There are many reasons attributed to Couch's failure and some of those must be taken into consideration when assessing how big of a flop Couch was at the NFL level. The Browns management did not do enough to allow Couch to succeed in many people's minds.
Whatever the reason for failure, it was still a failure and it doesn't get much worse than failing as a No. 1 overall draft pick.
Or does it?
3. Mike Phipps
Mike Phipps was selected No. 3 overall in the 1970 NFL draft by the Cleveland Browns.
Phipps never lived up to the high expectations on him after the Browns traded fan-favorite wide receiver Paul Warfield in exchange for the rights to draft him.
He did serve up a playoff berth and several exciting games to the Browns faithful, but he still never reciprocated the high investment from the Browns. After years of inconsistency and an injury in 1976, Phipps was overtaken by rising star Brian Sipe.
After the emergence of Sipe, Phipps was traded in exchange for a first-round pick from the Chicago Bears.
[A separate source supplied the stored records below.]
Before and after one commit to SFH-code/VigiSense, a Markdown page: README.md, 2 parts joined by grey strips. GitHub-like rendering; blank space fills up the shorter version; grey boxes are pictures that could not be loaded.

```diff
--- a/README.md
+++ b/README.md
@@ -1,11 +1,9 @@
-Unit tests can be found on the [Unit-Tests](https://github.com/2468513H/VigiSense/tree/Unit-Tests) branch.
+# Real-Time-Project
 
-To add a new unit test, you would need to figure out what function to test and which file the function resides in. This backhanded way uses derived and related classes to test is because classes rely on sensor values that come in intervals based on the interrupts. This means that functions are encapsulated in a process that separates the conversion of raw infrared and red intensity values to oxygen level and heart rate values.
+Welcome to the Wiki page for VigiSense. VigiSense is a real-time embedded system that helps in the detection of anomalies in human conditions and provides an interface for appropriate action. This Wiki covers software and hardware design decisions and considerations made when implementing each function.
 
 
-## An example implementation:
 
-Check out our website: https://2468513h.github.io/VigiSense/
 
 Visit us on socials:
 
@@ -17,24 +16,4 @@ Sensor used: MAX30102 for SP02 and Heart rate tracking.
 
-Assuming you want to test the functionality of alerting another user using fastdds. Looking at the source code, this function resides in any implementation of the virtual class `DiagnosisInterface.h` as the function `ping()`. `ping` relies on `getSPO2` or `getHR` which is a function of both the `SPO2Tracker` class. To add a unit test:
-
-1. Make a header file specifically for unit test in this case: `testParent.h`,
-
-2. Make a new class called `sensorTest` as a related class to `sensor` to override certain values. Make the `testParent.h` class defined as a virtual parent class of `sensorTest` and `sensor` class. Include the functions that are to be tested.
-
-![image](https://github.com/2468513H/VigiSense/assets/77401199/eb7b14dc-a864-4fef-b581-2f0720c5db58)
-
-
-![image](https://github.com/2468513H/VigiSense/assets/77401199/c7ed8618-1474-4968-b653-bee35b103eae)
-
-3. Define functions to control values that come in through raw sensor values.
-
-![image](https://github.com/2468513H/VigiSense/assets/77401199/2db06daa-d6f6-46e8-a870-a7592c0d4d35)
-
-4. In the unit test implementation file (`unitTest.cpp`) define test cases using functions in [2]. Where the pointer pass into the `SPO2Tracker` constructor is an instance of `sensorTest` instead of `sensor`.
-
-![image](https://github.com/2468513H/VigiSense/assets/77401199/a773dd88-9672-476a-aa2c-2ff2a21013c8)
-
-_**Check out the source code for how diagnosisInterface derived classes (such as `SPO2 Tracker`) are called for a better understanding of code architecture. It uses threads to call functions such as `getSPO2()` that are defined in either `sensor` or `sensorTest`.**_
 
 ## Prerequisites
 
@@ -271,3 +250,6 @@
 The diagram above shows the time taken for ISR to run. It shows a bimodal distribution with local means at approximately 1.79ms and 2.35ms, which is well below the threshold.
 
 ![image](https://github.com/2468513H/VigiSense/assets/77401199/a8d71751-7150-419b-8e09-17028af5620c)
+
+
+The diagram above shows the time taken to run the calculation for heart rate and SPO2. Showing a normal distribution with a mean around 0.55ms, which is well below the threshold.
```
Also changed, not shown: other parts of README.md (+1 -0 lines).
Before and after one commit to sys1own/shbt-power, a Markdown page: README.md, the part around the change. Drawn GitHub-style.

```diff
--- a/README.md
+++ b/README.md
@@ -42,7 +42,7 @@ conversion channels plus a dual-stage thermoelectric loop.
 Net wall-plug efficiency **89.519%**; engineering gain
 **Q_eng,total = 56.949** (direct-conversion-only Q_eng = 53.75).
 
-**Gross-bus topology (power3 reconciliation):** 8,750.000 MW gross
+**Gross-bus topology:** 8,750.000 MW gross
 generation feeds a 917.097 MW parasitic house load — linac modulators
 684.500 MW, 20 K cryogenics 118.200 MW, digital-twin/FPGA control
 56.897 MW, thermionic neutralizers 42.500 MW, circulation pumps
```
He proceeded to play even worse for the Bears for four seasons.
He finished his career with 55 touchdowns and 108 interceptions.
2. Trading Back into the First Round for Brady Quinn
Chris McGrath/Getty Images
Brady Quinn was selected No. 22 overall in the 2007 NFL draft by the Cleveland Browns.
Not only was Quinn a first-round draft pick, the Browns traded back into the first-round of the 2007 NFL draft by surrendering their 2007 second-round and 2008 first-round picks to the Dallas Cowboys.
Quinn struggled to beat out the likes of Charlie Frye and Derek Anderson and never materialized into the "home-town" hero many fans believed he would be.
After being traded to the Denver Broncos for a late-round pick and Peyton Hillis, Quinn failed to compete for the starting quarterback position there and was eventually the backup to embattled quarterback Tim Tebow.
Many experts claim Tim Tebow is not a starting NFL-caliber QB.
What does that say for Quinn?
1. Mike Junkin
Mike Junkin was selected No. 5 overall in the 1987 NFL draft by the Cleveland Browns.
Nicknamed "A Mad Dog in a Meat Factory," Junkin never could impose his will in the NFL like he did in college. His competition in college was simply inferior to the NFL-caliber players he faced every Sunday.
There is a reason no Duke University football player has been selected in the first round since the Browns chose Junkin in the 1987 draft.
Junkin spent a mere two seasons playing for the Cleveland Browns. During that span he started a measly seven ball games. His third and final season was spent playing for the Kansas City Chiefs, where he also failed to succeed and decided to call it quits.
Follow Mike on Twitter @BigHoagowski